Records contained in a dataset
----------

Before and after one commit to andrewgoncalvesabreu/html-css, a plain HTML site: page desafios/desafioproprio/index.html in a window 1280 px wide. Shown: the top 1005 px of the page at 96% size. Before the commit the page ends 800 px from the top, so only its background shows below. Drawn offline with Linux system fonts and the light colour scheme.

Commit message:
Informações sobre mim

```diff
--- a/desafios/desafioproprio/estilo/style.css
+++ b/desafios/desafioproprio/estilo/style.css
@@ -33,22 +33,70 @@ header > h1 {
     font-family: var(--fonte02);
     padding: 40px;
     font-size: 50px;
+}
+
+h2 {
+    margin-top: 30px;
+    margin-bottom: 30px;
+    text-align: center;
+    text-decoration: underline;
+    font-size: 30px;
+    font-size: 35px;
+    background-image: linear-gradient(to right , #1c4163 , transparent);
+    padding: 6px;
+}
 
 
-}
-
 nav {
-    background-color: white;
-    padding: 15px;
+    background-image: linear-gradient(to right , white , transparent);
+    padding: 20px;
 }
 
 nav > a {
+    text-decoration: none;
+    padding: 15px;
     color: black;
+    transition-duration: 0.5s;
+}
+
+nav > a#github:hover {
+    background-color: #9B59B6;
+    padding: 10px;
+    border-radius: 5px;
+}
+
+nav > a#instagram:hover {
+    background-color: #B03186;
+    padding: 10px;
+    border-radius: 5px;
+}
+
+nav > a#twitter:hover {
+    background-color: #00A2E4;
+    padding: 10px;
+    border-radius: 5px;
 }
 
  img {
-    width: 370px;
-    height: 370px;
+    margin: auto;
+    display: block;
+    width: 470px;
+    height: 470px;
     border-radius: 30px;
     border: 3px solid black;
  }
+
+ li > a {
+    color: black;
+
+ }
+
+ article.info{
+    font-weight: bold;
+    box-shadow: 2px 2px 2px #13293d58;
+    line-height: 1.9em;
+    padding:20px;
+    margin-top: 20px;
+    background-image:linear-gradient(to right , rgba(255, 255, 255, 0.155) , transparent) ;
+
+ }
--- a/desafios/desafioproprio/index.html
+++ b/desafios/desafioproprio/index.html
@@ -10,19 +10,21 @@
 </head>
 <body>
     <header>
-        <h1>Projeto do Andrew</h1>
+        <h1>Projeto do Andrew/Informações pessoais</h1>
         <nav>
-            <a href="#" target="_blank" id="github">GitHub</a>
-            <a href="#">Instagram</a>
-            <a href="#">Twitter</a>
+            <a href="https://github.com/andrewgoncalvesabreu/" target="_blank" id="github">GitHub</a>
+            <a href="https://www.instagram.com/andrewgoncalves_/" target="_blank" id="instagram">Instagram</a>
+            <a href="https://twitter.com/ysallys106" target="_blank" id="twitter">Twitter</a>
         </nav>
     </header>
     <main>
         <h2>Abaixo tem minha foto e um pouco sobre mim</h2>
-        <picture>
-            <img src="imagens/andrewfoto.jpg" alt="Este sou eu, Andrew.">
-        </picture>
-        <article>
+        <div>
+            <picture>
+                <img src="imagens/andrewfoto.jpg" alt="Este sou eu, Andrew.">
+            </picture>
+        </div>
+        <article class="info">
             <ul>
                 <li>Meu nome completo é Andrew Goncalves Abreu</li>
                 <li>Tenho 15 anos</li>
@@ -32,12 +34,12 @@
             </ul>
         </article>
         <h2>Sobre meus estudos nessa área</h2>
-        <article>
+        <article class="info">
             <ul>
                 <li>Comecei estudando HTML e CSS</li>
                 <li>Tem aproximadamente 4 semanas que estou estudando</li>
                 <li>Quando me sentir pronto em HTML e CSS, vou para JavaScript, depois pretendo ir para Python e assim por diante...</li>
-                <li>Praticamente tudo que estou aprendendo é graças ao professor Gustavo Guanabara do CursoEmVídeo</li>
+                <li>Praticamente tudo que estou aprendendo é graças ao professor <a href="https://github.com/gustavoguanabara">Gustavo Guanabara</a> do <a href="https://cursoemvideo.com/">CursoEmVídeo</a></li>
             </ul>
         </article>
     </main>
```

----------

→ What is expected:
In this exercise, you retype all of the data exactly as it appears above.

→ Problem solution:
Before and after one commit to andrewgoncalvesabreu/html-css, a plain HTML site: page desafios/desafioproprio/index.html in a window 1280 px wide. Shown: the top 1005 px of the page at 96% size. Before the commit the page ends 800 px from the top, so only its background shows below. Drawn offline with Linux system fonts and the light colour scheme.

Commit message:
Informações sobre mim

```diff
--- a/desafios/desafioproprio/estilo/style.css
+++ b/desafios/desafioproprio/estilo/style.css
@@ -33,22 +33,70 @@ header > h1 {
     font-family: var(--fonte02);
     padding: 40px;
     font-size: 50px;
+}
+
+h2 {
+    margin-top: 30px;
+    margin-bottom: 30px;
+    text-align: center;
+    text-decoration: underline;
+    font-size: 30px;
+    font-size: 35px;
+    background-image: linear-gradient(to right , #1c4163 , transparent);
+    padding: 6px;
+}
 
 
-}
-
 nav {
-    background-color: white;
-    padding: 15px;
+    background-image: linear-gradient(to right , white , transparent);
+    padding: 20px;
 }
 
 nav > a {
+    text-decoration: none;
+    padding: 15px;
     color: black;
+    transition-duration: 0.5s;
+}
+
+nav > a#github:hover {
+    background-color: #9B59B6;
+    padding: 10px;
+    border-radius: 5px;
+}
+
+nav > a#instagram:hover {
+    background-color: #B03186;
+    padding: 10px;
+    border-radius: 5px;
+}
+
+nav > a#twitter:hover {
+    background-color: #00A2E4;
+    padding: 10px;
+    border-radius: 5px;
 }
 
  img {
-    width: 370px;
-    height: 370px;
+    margin: auto;
+    display: block;
+    width: 470px;
+    height: 470px;
     border-radius: 30px;
     border: 3px solid black;
  }
+
+ li > a {
+    color: black;
+
+ }
+
+ article.info{
+    font-weight: bold;
+    box-shadow: 2px 2px 2px #13293d58;
+    line-height: 1.9em;
+    padding:20px;
+    margin-top: 20px;
+    background-image:linear-gradient(to right , rgba(255, 255, 255, 0.155) , transparent) ;
+
+ }
--- a/desafios/desafioproprio/index.html
+++ b/desafios/desafioproprio/index.html
@@ -10,19 +10,21 @@
 </head>
 <body>
     <header>
-        <h1>Projeto do Andrew</h1>
+        <h1>Projeto do Andrew/Informações pessoais</h1>
         <nav>
-            <a href="#" target="_blank" id="github">GitHub</a>
-            <a href="#">Instagram</a>
-            <a href="#">Twitter</a>
+            <a href="https://github.com/andrewgoncalvesabreu/" target="_blank" id="github">GitHub</a>
+            <a href="https://www.instagram.com/andrewgoncalves_/" target="_blank" id="instagram">Instagram</a>
+            <a href="https://twitter.com/ysallys106" target="_blank" id="twitter">Twitter</a>
         </nav>
     </header>
     <main>
         <h2>Abaixo tem minha foto e um pouco sobre mim</h2>
-        <picture>
-            <img src="imagens/andrewfoto.jpg" alt="Este sou eu, Andrew.">
-        </picture>
-        <article>
+        <div>
+            <picture>
+                <img src="imagens/andrewfoto.jpg" alt="Este sou eu, Andrew.">
+            </picture>
+        </div>
+        <article class="info">
             <ul>
                 <li>Meu nome completo é Andrew Goncalves Abreu</li>
                 <li>Tenho 15 anos</li>
@@ -32,12 +34,12 @@
             </ul>
         </article>
         <h2>Sobre meus estudos nessa área</h2>
-        <article>
+        <article class="info">
             <ul>
                 <li>Comecei estudando HTML e CSS</li>
                 <li>Tem aproximadamente 4 semanas que estou estudando</li>
                 <li>Quando me sentir pronto em HTML e CSS, vou para JavaScript, depois pretendo ir para Python e assim por diante...</li>
-                <li>Praticamente tudo que estou aprendendo é graças ao professor Gustavo Guanabara do CursoEmVídeo</li>
+                <li>Praticamente tudo que estou aprendendo é graças ao professor <a href="https://github.com/gustavoguanabara">Gustavo Guanabara</a> do <a href="https://cursoemvideo.com/">CursoEmVídeo</a></li>
             </ul>
         </article>
     </main>
```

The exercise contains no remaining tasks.